There was an uncomfortable exchange, she fiddled with her calculator, showed me the ridiculous number I’d have to pay once my high-school transcript arrived as a consolation prize, and sent me on my way. I will be returning to see her next week. I can’t wait.
Next up was the assessment. Judging by what it sounded like, I assumed that I’d be stripped naked and given a hospital gown to wear as various faculty members observed me from all angles. Not quite.
I was led to the library: a medium-sized beige room with books, dying computers, and some asshole with a cellphone that chirruped and hiccuped as he sent and received text messages during his study session. The bored-looking proctors, who were students themselves or juvenile delinquents out on some sort of work-order, handed me a testing booklet and one of those papers filled with empty bubbles that are representative of standardized tests.
I was blind-sighted with 120 “competency questions” that reaffirmed my uncouth aura of cerebral superiority and general douchedom.
c) not strict
This was not the sample “Practice Test for Certification and Licensing Examinations.”
I was not feeling nearly as self-congratulatory as I should, however. After five minutes of trying not to snicker and chortle at my self-affirmed intellect, my ego coddling led to over-thinking. The familiar anxiety of test-taking snaked its way up my spine in that overheated, desk-filled room that reeked of old paper, Fritos, and desperation. The young man’s cellphone peeped again like a dying sparrow trapped in a canvas bag. I began to look at the question, really look at the question, beyond the scope of the robot that created it. It was like being stoned; something meaningless was suddenly imparted with meaning and it was colossal, crucial, and cataclysmic.
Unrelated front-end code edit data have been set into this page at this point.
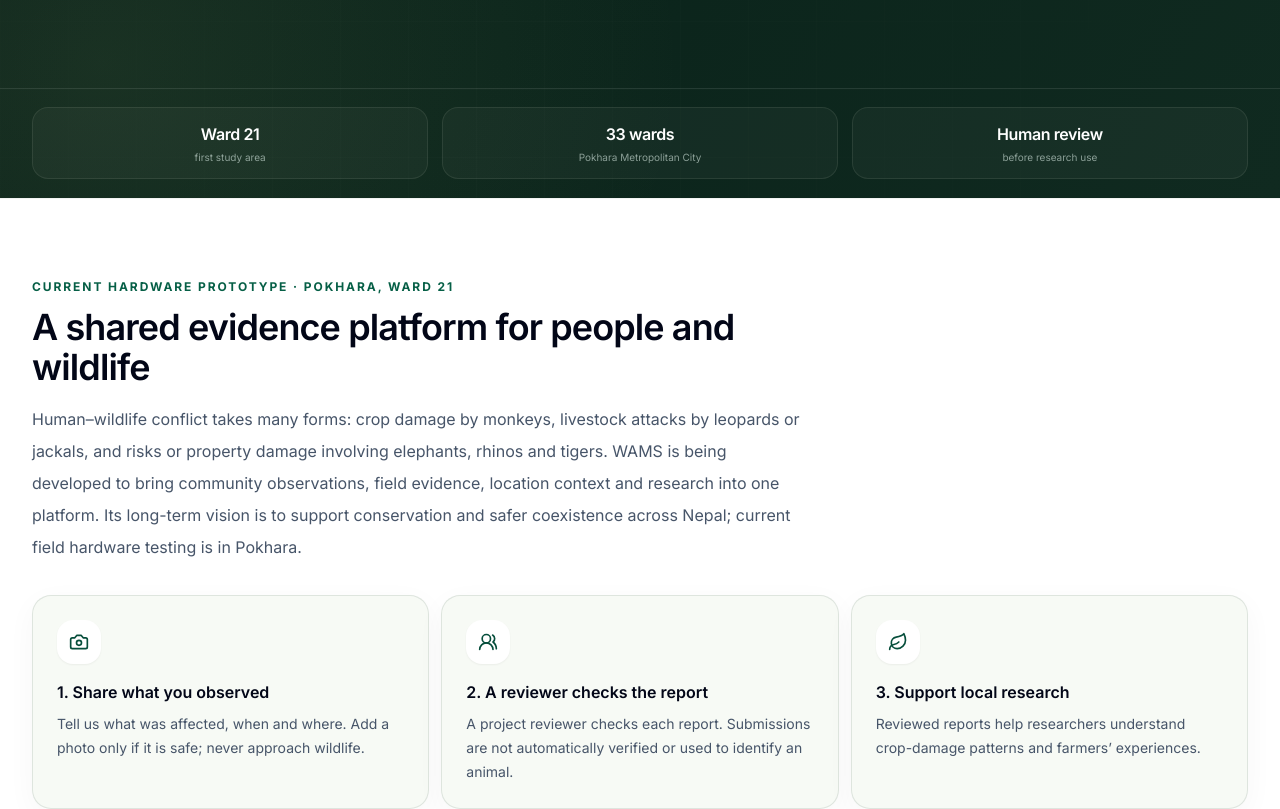
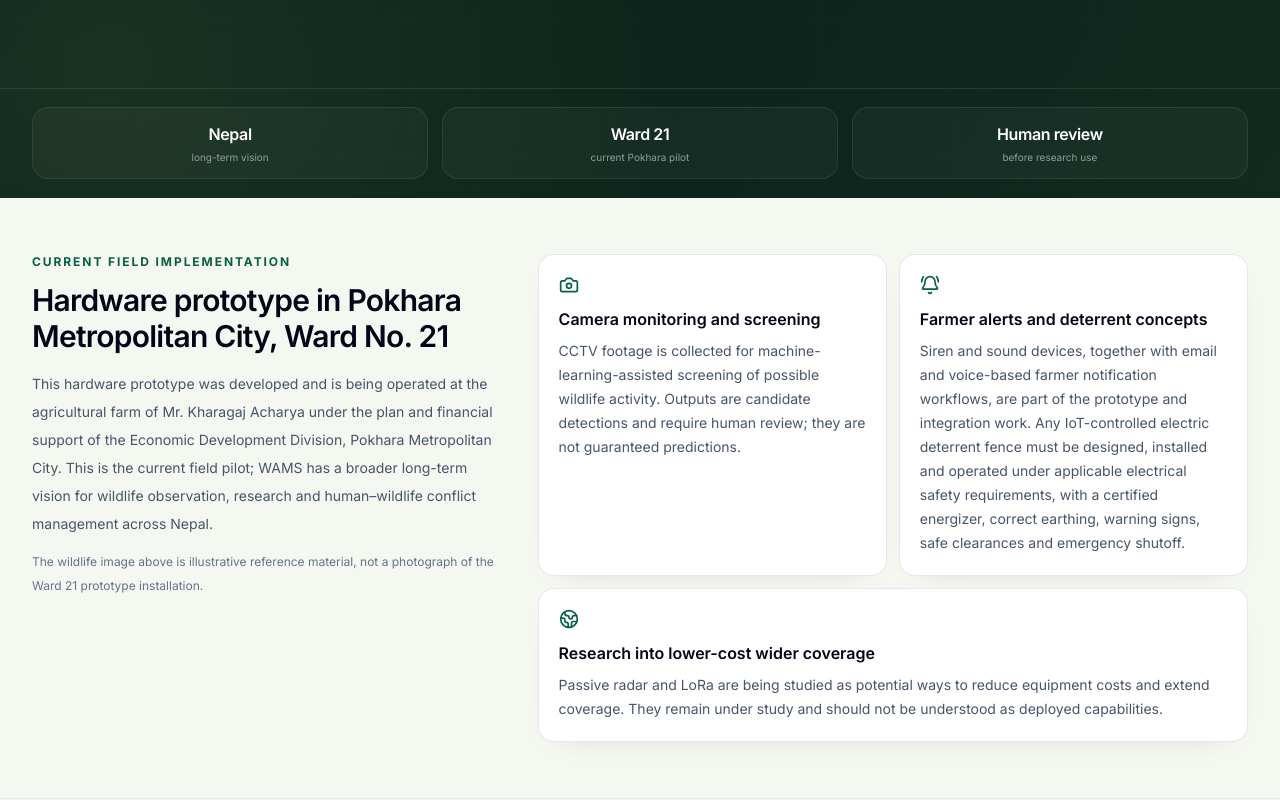
Before and after one commit to bikash-ananda/Nepal-Wild--Life--Management--System, a React (Vite) app: page / in a window 1280 px wide. Shown: the part 1000-1809 px from the top of the page. Built offline with nearby package versions, Linux system fonts and the light colour scheme; no server answers.

Commit message:
feat(public): clarify Pokhara pilot and national WAMS scope

```diff
--- a/src/pages/PublicLanding.jsx
+++ b/src/pages/PublicLanding.jsx
@@ -498,7 +498,7 @@ export default function PublicLanding() {
         <div className="mx-auto flex max-w-7xl items-center justify-between gap-4 px-4 py-3 sm:px-6 lg:px-8">
           <Link to="/login" className="group flex min-w-0 items-center gap-3" aria-label={lang === "np" ? "आधिकारिक लगइन खोल्नुहोस्" : "Open official login"}>
             <img src="/icons/wildlife.svg" alt="Nepal Wildlife Management System logo" className="h-11 w-11 shrink-0 rounded-xl shadow-sm transition-transform duration-300 group-hover:scale-105" />
-            <span className="min-w-0"><span className="block max-w-[220px] truncate text-sm font-bold leading-tight text-slate-950 sm:max-w-md">{t.system}</span><span className="mt-0.5 block text-[9px] font-bold uppercase tracking-[.14em] text-emerald-800 sm:text-[10px]">{lang === "np" ? "पोखरा · वडा नं. २१" : "Pokhara · Ward 21"}</span></span>
+            <span className="min-w-0"><span className="block max-w-[220px] truncate text-sm font-bold leading-tight text-slate-950 sm:max-w-md">{t.system}</span><span className="mt-0.5 block text-[9px] font-bold uppercase tracking-[.14em] text-emerald-800 sm:text-[10px]">{lang === "np" ? "नेपाल · वन्यजन्तु व्यवस्थापन" : "NEPAL · WILDLIFE MANAGEMENT"}</span></span>
           </Link>
           <nav className="hidden items-center gap-7 lg:flex" aria-label={lang === "np" ? "मुख्य नेभिगेसन" : "Main navigation"}>
             <a className="text-sm font-medium text-slate-600 hover:text-emerald-800" href="#about">{t.navAbout}</a>
@@ -535,9 +535,39 @@ export default function PublicLanding() {
             <div className="hero-art relative mx-auto w-full max-w-xl lg:ml-auto"><div className="hero-photo-halo absolute -inset-4 -z-10 rounded-[2rem] blur-2xl" /><PilotIllustration t={t} /></div>
           </div>
           <div className="hero-proof-strip mx-auto grid max-w-7xl grid-cols-3 gap-2 border-t border-white/10 px-4 py-4 text-center sm:px-6 sm:py-5 lg:px-8">
-            <div><strong className="block text-sm font-semibold text-white sm:text-base">{lang === "np" ? "वडा २१" : "Ward 21"}</strong><span className="text-[9px] text-emerald-50/55 sm:text-[10px]">{lang === "np" ? "पहिलो अध्ययन क्षेत्र" : "first study area"}</span></div>
-            <div className="border-x border-white/10"><strong className="block text-sm font-semibold text-white sm:text-base">{lang === "np" ? "३३ वडा" : "33 wards"}</strong><span className="text-[9px] text-emerald-50/55 sm:text-[10px]">{lang === "np" ? "पोखरा महानगरपालिका" : "Pokhara Metropolitan City"}</span></div>
+            <div><strong className="block text-sm font-semibold text-white sm:text-base">{lang === "np" ? "नेपाल" : "Nepal"}</strong><span className="text-[9px] text-emerald-50/55 sm:text-[10px]">{lang === "np" ? "दीर्घकालीन परिकल्पना" : "long-term vision"}</span></div>
+            <div className="border-x border-white/10"><strong className="block text-sm font-semibold text-white sm:text-base">{lang === "np" ? "वडा २१" : "Ward 21"}</strong><span className="text-[9px] text-emerald-50/55 sm:text-[10px]">{lang === "np" ? "पोखराको हालको नमुना" : "current Pokhara pilot"}</span></div>
             <div><strong className="block text-sm font-semibold text-white sm:text-base">{lang === "np" ? "मानवीय जाँच" : "Human review"}</strong><span className="text-[9px] text-emerald-50/55 sm:text-[10px]">{lang === "np" ? "अध्ययनमा प्रयोग गर्नुअघि" : "before research use"}</span></div>
+          </div>
+        </section>
+
+        <section id="pilot" className="border-b border-emerald-950/5 bg-[#f5f7f1] py-14 sm:py-18">
+          <div className="mx-auto max-w-7xl px-4 sm:px-6 lg:px-8">
+            <div className="grid gap-8 lg:grid-cols-[.8fr_1.2fr] lg:items-start">
+              <div>
+                <p className="text-xs font-bold uppercase tracking-[.16em] text-emerald-800">{lang === "np" ? "हालको स्थलगत कार्यान्वयन" : "CURRENT FIELD IMPLEMENTATION"}</p>
+                <h2 className="mt-3 text-2xl font-semibold tracking-tight text-slate-950 sm:text-3xl">{lang === "np" ? "पोखरा महानगरपालिकाको वडा नं. २१ मा हार्डवेयर प्रोटोटाइप" : "Hardware prototype in Pokhara Metropolitan City, Ward No. 21"}</h2>
+                <p className="mt-4 text-sm leading-7 text-slate-600">{lang === "np" ? "यो प्रोटोटाइप पोखरा महानगरपालिका आर्थिक विकास महाशाखाको योजना तथा आर्थिक सहयोगमा खगराज आचार्यको कृषि फर्ममा विकास तथा सञ्चालन गरिएको हो। यो हालको स्थलगत परीक्षण हो; WAMS को दीर्घकालीन परिकल्पना भने नेपालभर वन्यजन्तु अवलोकन, अनुसन्धान र मानव–वन्यजन्तु द्वन्द्व व्यवस्थापनमा सहयोग गर्ने हो।" : "This hardware prototype was developed and is being operated at the agricultural farm of Mr. Kharagaj Acharya under the plan and financial support of the Economic Development Division, Pokhara Metropolitan City. This is the current field pilot; WAMS has a broader long-term vision for wildlife observation, research and human–wildlife conflict management across Nepal."}</p>
+                <p className="mt-3 text-xs leading-6 text-slate-500">{lang === "np" ? "यस पृष्ठमा देखाइएको वन्यजन्तुको तस्बिर सन्दर्भका लागि हो; यो वडा २१ को फार्ममा खिचिएको प्रोटोटाइपको तस्बिर होइन।" : "The wildlife image above is illustrative reference material, not a photograph of the Ward 21 prototype installation."}</p>
+              </div>
+              <div className="grid gap-3 sm:grid-cols-2">
+                <article className="rounded-2xl border border-emerald-950/10 bg-white p-5 shadow-[0_10px_30px_-24px_rgba(16,38,31,.28)]">
+                  <Camera className="h-5 w-5 text-emerald-800" />
+                  <h3 className="mt-3 font-semibold text-slate-950">{lang === "np" ? "क्यामेरा र प्रारम्भिक विश्लेषण" : "Camera monitoring and screening"}</h3>
+                  <p className="mt-2 text-sm leading-6 text-slate-600">{lang === "np" ? "CCTV बाट दृश्य सङ्कलन गरी मेसिन लर्निङको सहयोगमा वन्यजन्तुको गतिविधि प्रारम्भिक रूपमा विश्लेषण गर्ने अवधारणा परीक्षण भइरहेको छ। नतिजा समीक्षापछि मात्र प्रयोग गर्नुपर्छ।" : "CCTV footage is collected for machine-learning-assisted screening of possible wildlife activity. Outputs are candidate detections and require human review; they are not guaranteed predictions."}</p>
+                </article>
+                <article className="rounded-2xl border border-emerald-950/10 bg-white p-5 shadow-[0_10px_30px_-24px_rgba(16,38,31,.28)]">
+                  <BellRing className="h-5 w-5 text-emerald-800" />
+                  <h3 className="mt-3 font-semibold text-slate-950">{lang === "np" ? "किसानलाई सूचना र प्रतिरोधात्मक उपाय" : "Farmer alerts and deterrent concepts"}</h3>
+                  <p className="mt-2 text-sm leading-6 text-slate-600">{lang === "np" ? "साइरन र ध्वनि उपकरण तथा किसानलाई इमेल/आवाजमार्फत सूचना दिने कार्यप्रवाह विकास तथा परीक्षणको विषय हो। IoT बाट नियन्त्रण हुने विद्युतीय बार प्रयोग गर्दा प्रमाणित energizer, सही earthing, चेतावनी संकेत, सुरक्षित दूरी र आपतकालीन बन्द गर्ने व्यवस्था सहित लागू मापदण्ड पालना अनिवार्य हुन्छ।" : "Siren and sound devices, together with email and voice-based farmer notification workflows, are part of the prototype and integration work. Any IoT-controlled electric deterrent fence must be designed, installed and operated under applicable electrical safety requirements, with a certified energizer, correct earthing, warning signs, safe clearances and emergency shutoff."}</p>
+                </article>
+                <article className="rounded-2xl border border-emerald-950/10 bg-white p-5 shadow-[0_10px_30px_-24px_rgba(16,38,31,.28)] sm:col-span-2">
+                  <Globe2 className="h-5 w-5 text-emerald-800" />
+                  <h3 className="mt-3 font-semibold text-slate-950">{lang === "np" ? "कम लागतमा क्षेत्र विस्तारको अध्ययन" : "Research into lower-cost wider coverage"}</h3>
+                  <p className="mt-2 text-sm leading-6 text-slate-600">{lang === "np" ? "CCTV तथा हार्डवेयरको लागत र कभरेज चुनौतीलाई सम्बोधन गर्न passive radar र LoRa प्रविधिको सम्भाव्यता अध्ययन भइरहेको छ। यी प्रविधि अध्ययनको चरणमा छन्; उपलब्ध भइसकेको कार्यक्षमता भनेर बुझ्नु हुँदैन।" : "Passive radar and LoRa are being studied as potential ways to reduce equipment costs and extend coverage. They remain under study and should not be understood as deployed capabilities."}</p>
+                </article>
+              </div>
+            </div>
           </div>
         </section>
 
```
“Maybe they mean lenient if you’re bending over, or on opposite day, or when you’re dealing with a person you don’t like, which would make it difficult, theoretically…” My thoughts ran into one another like the stream from a faucet with a six-year-old grasping the handles.
I looked around. No one over the age of 27 has ever applied to become a massage therapist or phlebotomist or medical assistant or acupuncturist because it was their life’s calling. No one was in that building unless their life took a left onto the exit ramp for the worse somewhere along the way, or at least a sharp u-turn into the embankment of confusion, and I’m talking about the faculty as well. If your life is a drunk driver or unlicensed then welcome to this school. You will graduate in sixteen-to-twenty months, if you’re ever able to enroll.